x Abu Dhabi, UAESunday 23 July 2017

Now is the time to quit smoking

More than a quarter of men in the UAE smoke, but doctors say Ramadan can be a big help for those who are trying to give up altogether.

Ahmed Misbah lights up in the stairwell of his apartment building in Sharjah. The 23-year-old journalist hpes the ban on smoking during the day will help him to quit the habit completely.
Ahmed Misbah lights up in the stairwell of his apartment building in Sharjah. The 23-year-old journalist hpes the ban on smoking during the day will help him to quit the habit completely.

With no smoking allowed in public during the day, Ramadan may provide the perfect opportunity to give up cigarettes, doctors say. Dr Abid Mohammed said the holy month was the most popular time of year to quit, not least because there was less temptation.

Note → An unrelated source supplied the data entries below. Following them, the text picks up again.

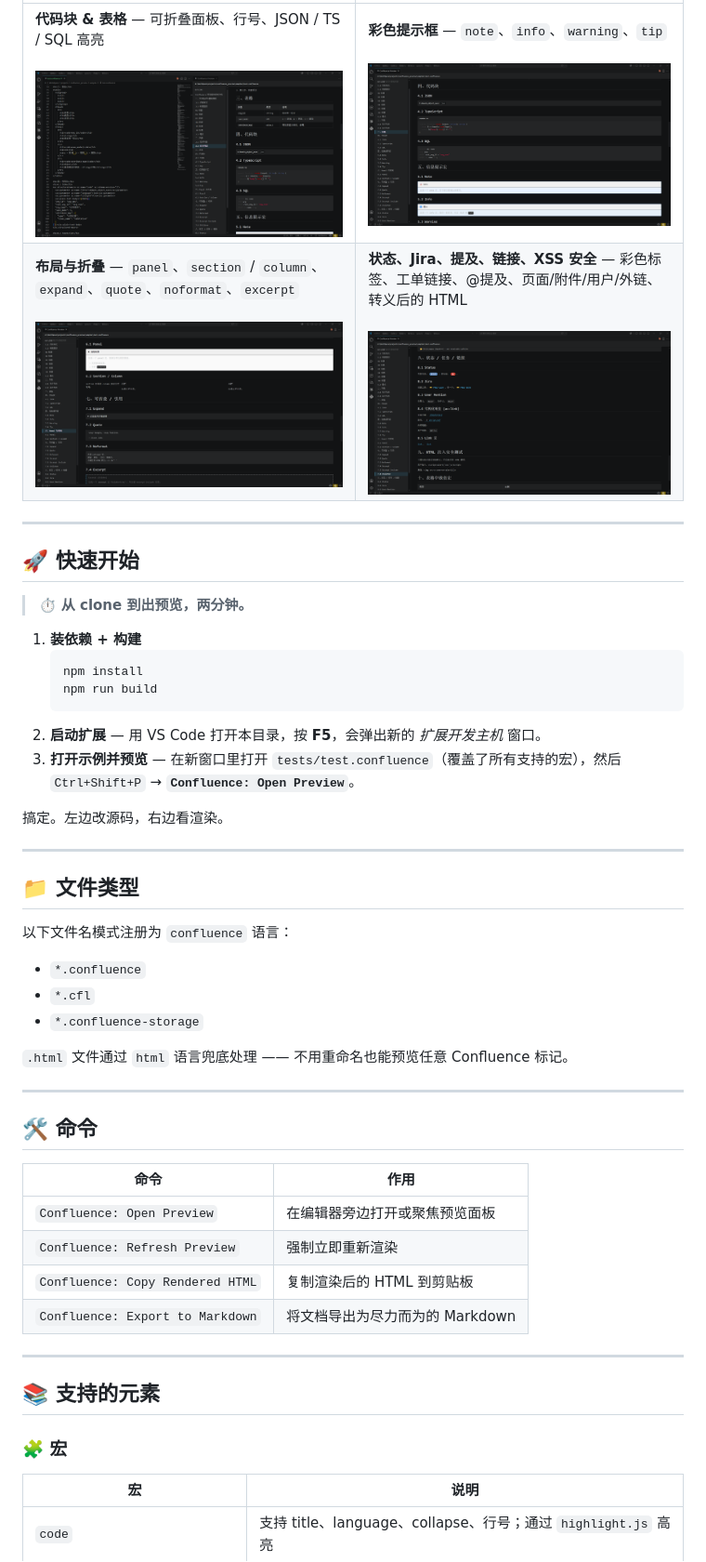
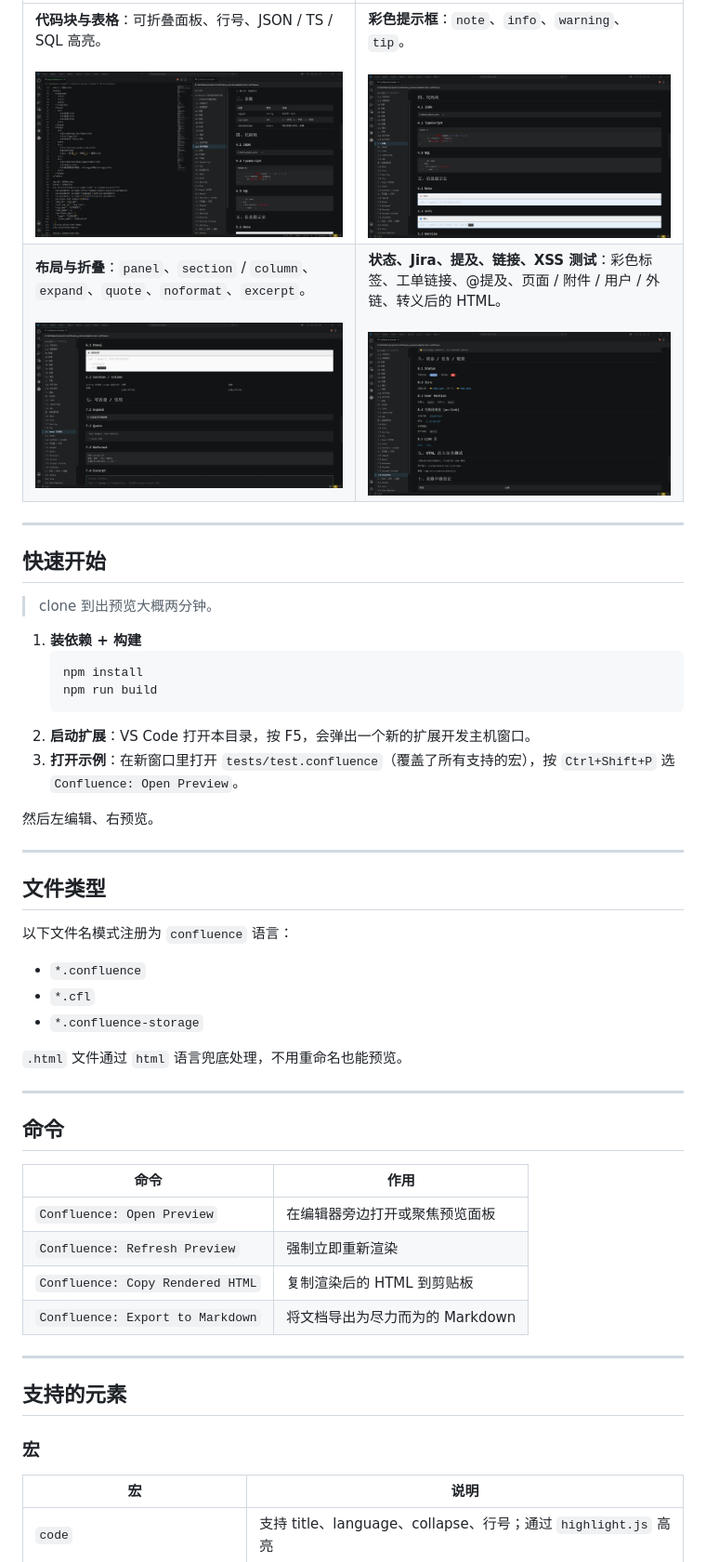
Before and after one commit to uwakeme/confluence_preview, a Markdown page: README.md, the part around one of its changes. Shown at 93% size. GitHub-like rendering.

````diff
--- a/README.md
+++ b/README.md
@@ -58,28 +48,28 @@
 
 | | |
 |---|---|
-| **代码块 & 表格** — 可折叠面板、行号、JSON / TS / SQL 高亮<br><br>![代码块和表格渲染](image/preview-2.png) | **彩色提示框** — `note`、`info`、`warning`、`tip`<br><br>![Note 和 Info 提示宏](image/preview-3.png) |
-| **布局与折叠** — `panel`、`section` / `column`、`expand`、`quote`、`noformat`、`excerpt`<br><br>![Panel、Section/Column、Expand、Quote、Noformat、Excerpt](image/preview-4.png) | **状态、Jira、提及、链接、XSS 安全** — 彩色标签、工单链接、@提及、页面/附件/用户/外链、转义后的 HTML<br><br>![Status、Jira、User Mention、结构化链接、XSS 测试](image/preview-5.png) |
+| **代码块与表格**：可折叠面板、行号、JSON / TS / SQL 高亮。<br><br>![代码块和表格渲染](image/preview-2.png) | **彩色提示框**：`note`、`info`、`warning`、`tip`。<br><br>![Note 和 Info 提示宏](image/preview-3.png) |
+| **布局与折叠**：`panel`、`section` / `column`、`expand`、`quote`、`noformat`、`excerpt`。<br><br>![Panel、Section/Column、Expand、Quote、Noformat、Excerpt](image/preview-4.png) | **状态、Jira、提及、链接、XSS 测试**：彩色标签、工单链接、@提及、页面 / 附件 / 用户 / 外链、转义后的 HTML。<br><br>![Status、Jira、User Mention、结构化链接、XSS 测试](image/preview-5.png) |
 
 ---
 
-## 🚀 快速开始
+## 快速开始
 
-> ⏱️ **从 clone 到出预览，两分钟。**
+> clone 到出预览大概两分钟。
 
 1. **装依赖 + 构建**
    ```sh
    npm install
    npm run build
    ```
-2. **启动扩展** — 用 VS Code 打开本目录，按 **F5**，会弹出新的 *扩展开发主机* 窗口。
-3. **打开示例并预览** — 在新窗口里打开 `tests/test.confluence`（覆盖了所有支持的宏），然后 `Ctrl+Shift+P` → **`Confluence: Open Preview`**。
+2. **启动扩展**：VS Code 打开本目录，按 F5，会弹出一个新的扩展开发主机窗口。
+3. **打开示例**：在新窗口里打开 `tests/test.confluence`（覆盖了所有支持的宏），按 `Ctrl+Shift+P` 选 `Confluence: Open Preview`。
 
-搞定。左边改源码，右边看渲染。
+然后左编辑、右预览。
 
 ---
 
-## 📁 文件类型
+## 文件类型
 
 以下文件名模式注册为 `confluence` 语言：
 
@@ -87,11 +77,11 @@
 - `*.cfl`
 - `*.confluence-storage`
 
-`.html` 文件通过 `html` 语言兜底处理 —— 不用重命名也能预览任意 Confluence 标记。
+`.html` 文件通过 `html` 语言兜底处理，不用重命名也能预览。
 
 ---
 
-## 🛠️ 命令
+## 命令
 
 | 命令 | 作用 |
 |---|---|
@@ -102,9 +92,9 @@
 
 ---
 
-## 📚 支持的元素
+## 支持的元素
 
-### 🧩 宏
+### 宏
 
 | 宏 | 说明 |
 |---|---|
````
Also changed, not shown: other parts of README.md (+45 -55 lines), README.en.md (+78 -88 lines).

"Even if a smoker is not Muslim, Ramadan can motivate them," said the Dubai-based doctor. "Of course, there is also less temptation as no one should smoke during the fasting hours. This will automatically help. Giving something up which you are addicted it to is never easy, so having a goal is always good." Dr Mohammed said Ramadan allowed smokers to think about the short, rather than the long term, which made quitting easier.

"It is easier for someone to think 'I won't smoke for a month', than to think 'I won't ever again'. The latter could be quite daunting. But once someone has quit for a month they will no longer be addicted to the nicotine and will hopefully have also got rid of the habit." Ahmed Misbah, 23, is trying to quit, mostly because of pressure from his family and friends. He hopes the holy month will give him the strength to join the growing ranks of former smokers.

"Now you are not allowed to smoke in most places," he said. "I cannot smoke in my work or in the mall, I do not want to have to leave places to smoke anymore. "In Ramadan, I have stopped smoking during the day, until the evening. This will really help me stop smoking all the time. "I feel Ramadan will make a big difference. It will give me more strength to stop which I have not had before." Mr Misbah, a journalist who lives in Sharjah, has smoked seven or eight cigarettes a day for six years. Despite smoking being very common among young men, it is still a bone of contention with his parents.

"It has caused a lot of trouble with my parents; they do not smoke," he said. "But it is for my own reasons that I want to stop, firstly for my health. I know it will be very difficult but I am determined and do it." According to World Health Organisation figures released this year, more than a quarter of men in the UAE, and 2.6 per cent of women, smoke. Its Global Youth Tobacco Survey in 2005 found that 26 per cent of boys and 14 per cent of girls between 13 and 15 in the UAE smoked. A quarter of these had tried smoking before they were 10.

Authorities have recently taken steps to stop people smoking in public. However, the factor to which many people attribute the high numbers of smokers - the low cost - remains unchanged. A packet of 20 cigarettes costs around Dh7 in the UAE, whereas in the UK and US it would be nearly six times more expensive. Earlier this year, the National Tobacco Control Committee said it was looking to discuss the cost of cigarettes with the Ministry of Economy. However, no action has been taken.

There is also a plan to put graphic photographs on cigarette packets to show smokers the damage the habit can do to their health, but this proposal is still awaiting approval from a GCC committee. Austyn Allison, a media editor in Dubai, smoked a pack a day for 10 years before stopping during Ramadan in 2007. After moving to Dubai four years ago, Mr Allison said the low cost of cigarettes and the high number of smokers made his habit worse.

"Ramadan certainly helps you get into the spirit of things," he said. "I fasted for the previous Ramadans and then thought, why not cash in on the spirit of self-restraint and quit smoking properly." Mr Allison, 31, said Ramadan made a big difference to his attempts because of the sense of self-restraint, although he did not know it at the time. Ordinarily, a pre-determined date for quitting could always be moved, he said, with or without good reason. The beginning of Ramadan was set in stone so there was no way to back out.

"I smoked right up until the night before Ramadan started," he said. "I was pretty much chain-smoking until then. "During Ramadan it is easier [to give up]. There is not as much temptation and you can't nip outside for a cigarette. It worked for me. I haven't smoked since." Like Mr Allison, Ian Daley blames cheap cigarettes and the smoker-friendly atmosphere for increasing his smoking since he moved to Dubai in 2005.

Mr Daley, 34, has smoked about 20 a day for seven years. He had given up before, for five years, but eventually gave in to temptation. This time, he does not intend to smoke again. "Ramadan will definitely make it easier because during the day it is not even a choice, you have to do it. You can't pop outside and have a cigarette in public," he said. "It's a major advantage because you are forced to curb your smoking anyway so you may as well go the whole distance and just stop."

One of the main reasons he has decided to try give up is the approach of his 35th birthday. "Up until this point I have to admit I quite enjoyed smoking," he said. "But now, approaching mid-30s, I've had enough. I've also started exercising and I've found that smoking is limiting. "I am determined this time." munderwood@thenational.ae